The reigns of the first four post-Conquest kings were dominated by the establishment of their dynasty and by the succession question, complicated by the connection between England and Normandy. The characteristic of Norman rule has often been identified as firmness, but there was little alternative for a small group of military adventurers, unsupported by mass immigration, and in the midst of a resentful populace. Highly significant was William I's promulgation of ‘Englishry’: that if a murdered man could not be proved to be English, it would be presumed that he was a Norman, and the hundred fined accordingly. A more lasting consequence of the Conquest was the impetus given to expansion within the British isles, into southern Scotland, south Wales, and the east of Ireland.

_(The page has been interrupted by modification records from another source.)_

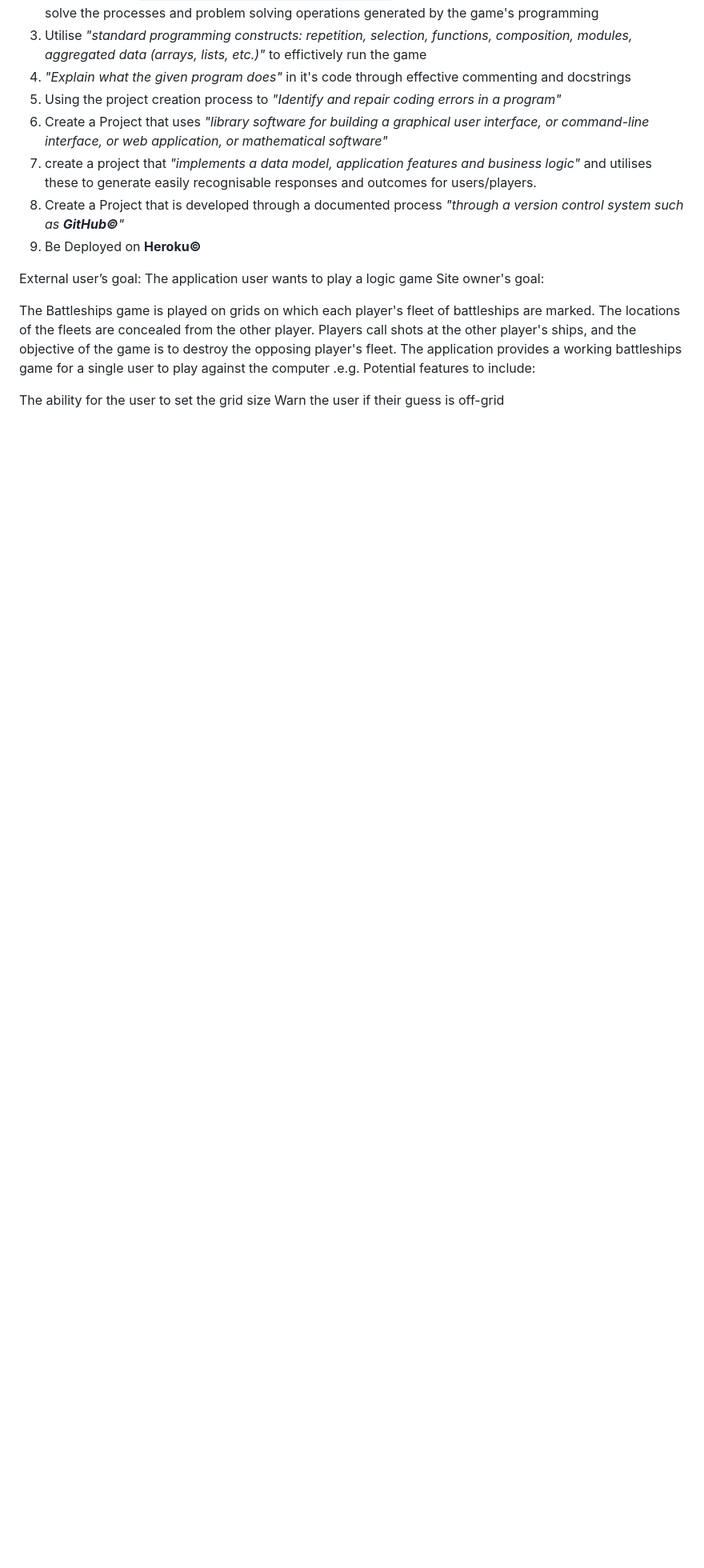
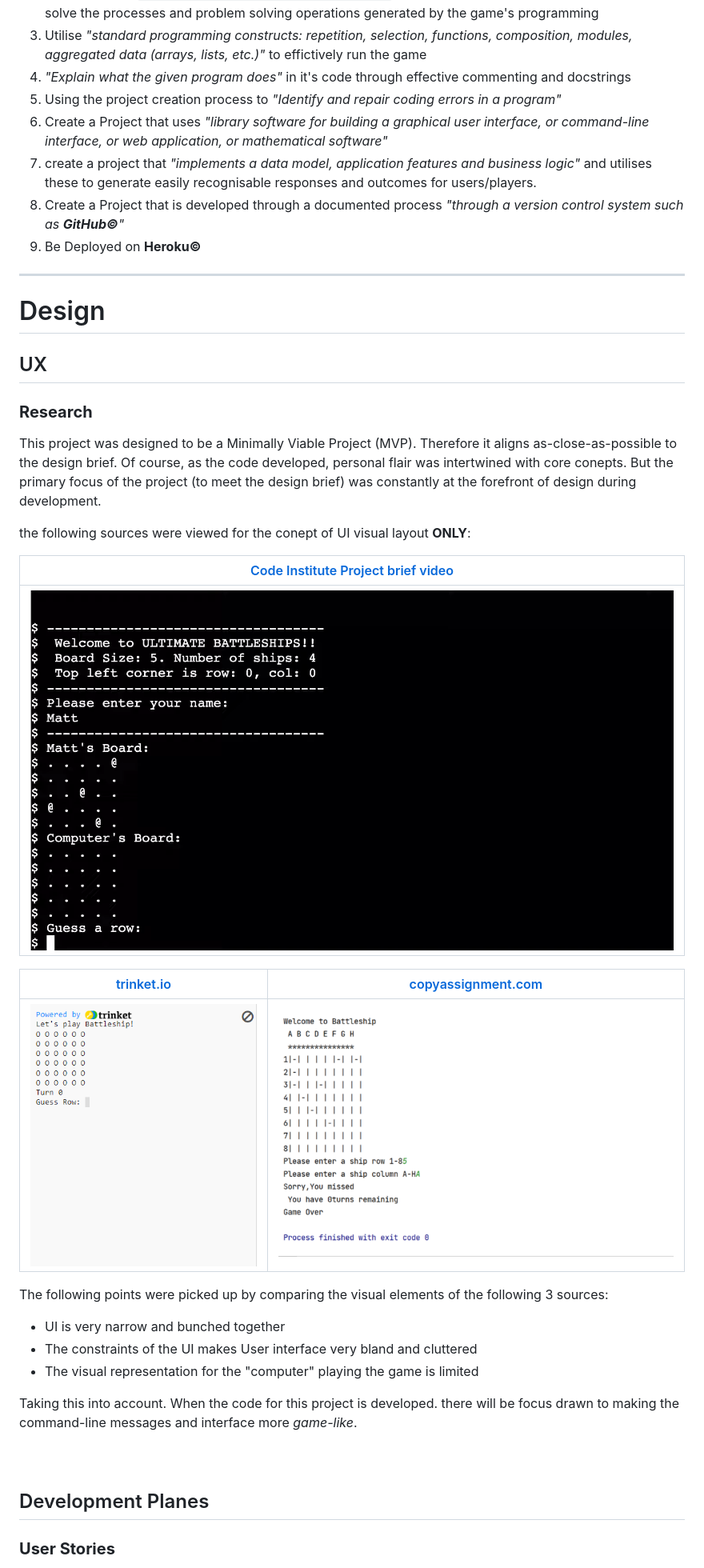
Before and after one commit to Cal-Rex/definitely-not-battleships, a Markdown page: README.md, the part around the change printed below. Shown: that part at 80% size. GitHub-like rendering; pictures changed too: assets/images/readme/battleships-ex1.png (added), assets/images/readme/battleships-ex2.png (added), assets/images/readme/battleships-ex3.png (added); blank space fills up the shorter version.

Commit message:
README: add user Introduction, beginning of UX and user stories

```diff
--- a/README.md
+++ b/README.md
@@ -118,13 +118,38 @@ Based on the Learning outcomes of the section of the Diploma, this project aims
 8. Create a Project that is developed through a documented process _"through a version control system such as **GitHub©**"_
 9. Be Deployed on **Heroku©**
 
-External user’s goal:
-The application user wants to play a logic game
-Site owner's goal:
 
-The Battleships game is played on grids on which each player's fleet of battleships are marked. The locations of the fleets are concealed from the other player. Players call shots at the other player's ships, and the objective of the game is to destroy the opposing player's fleet.
-The application provides a working battleships game for a single user to play against the computer .e.g.
-Potential features to include:
+---
 
-The ability for the user to set the grid size
-Warn the user if their guess is off-grid
+# Design
+
+## UX
+
+### **Research**
+
+This project was designed to be a Minimally Viable Project (MVP). Therefore it aligns as-close-as-possible to the design brief. Of course, as the code developed, personal flair was intertwined with core conepts. But the primary focus of the project (to meet the design brief) was constantly at the forefront of design during development.
+
+the following sources were viewed for the conept of UI visual layout **ONLY**:
+
+| [Code Institute Project brief video](https://www.youtube.com/embed/4sqtzZQpDJE) |
+|--------------------------------------------------------------------------------- |
+| ![Battleships Example 3](assets/images/readme/battleships-ex3.png) |
+
+| [trinket.io](https://trinket.io/python/051179b6d3) | [copyassignment.com](https://copyassignment.com/battleship-game-code-in-python/) |
+| ------------------------------------ | ------------------ |
+| ![battleships example 1](assets/images/readme/battleships-ex1.png) | ![battleships example 2](assets/images/readme/battleships-ex2.png) |
+
+The following points were picked up by comparing the visual elements of the following 3 sources:
+- UI is very narrow and bunched together
+- The constraints of the UI makes User interface very bland and cluttered
+- The visual representation for the "computer" playing the game is limited
+
+Taking this into account. When the code for this project is developed. there will be focus drawn to making the command-line messages and interface more _game-like_.
+<br>
+<br>
+<br>
+
+## Development Planes
+
+### **User Stories**
+
```
Also changed, not shown: other parts of README.md (+40 -10 lines).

Welsh chroniclers, inclined at first to welcome the newcomers as an alternative to the hated Saxons, soon came to realize that ‘the French’ were, if anything, more ruthless and disagreeable.
Subjects: British History.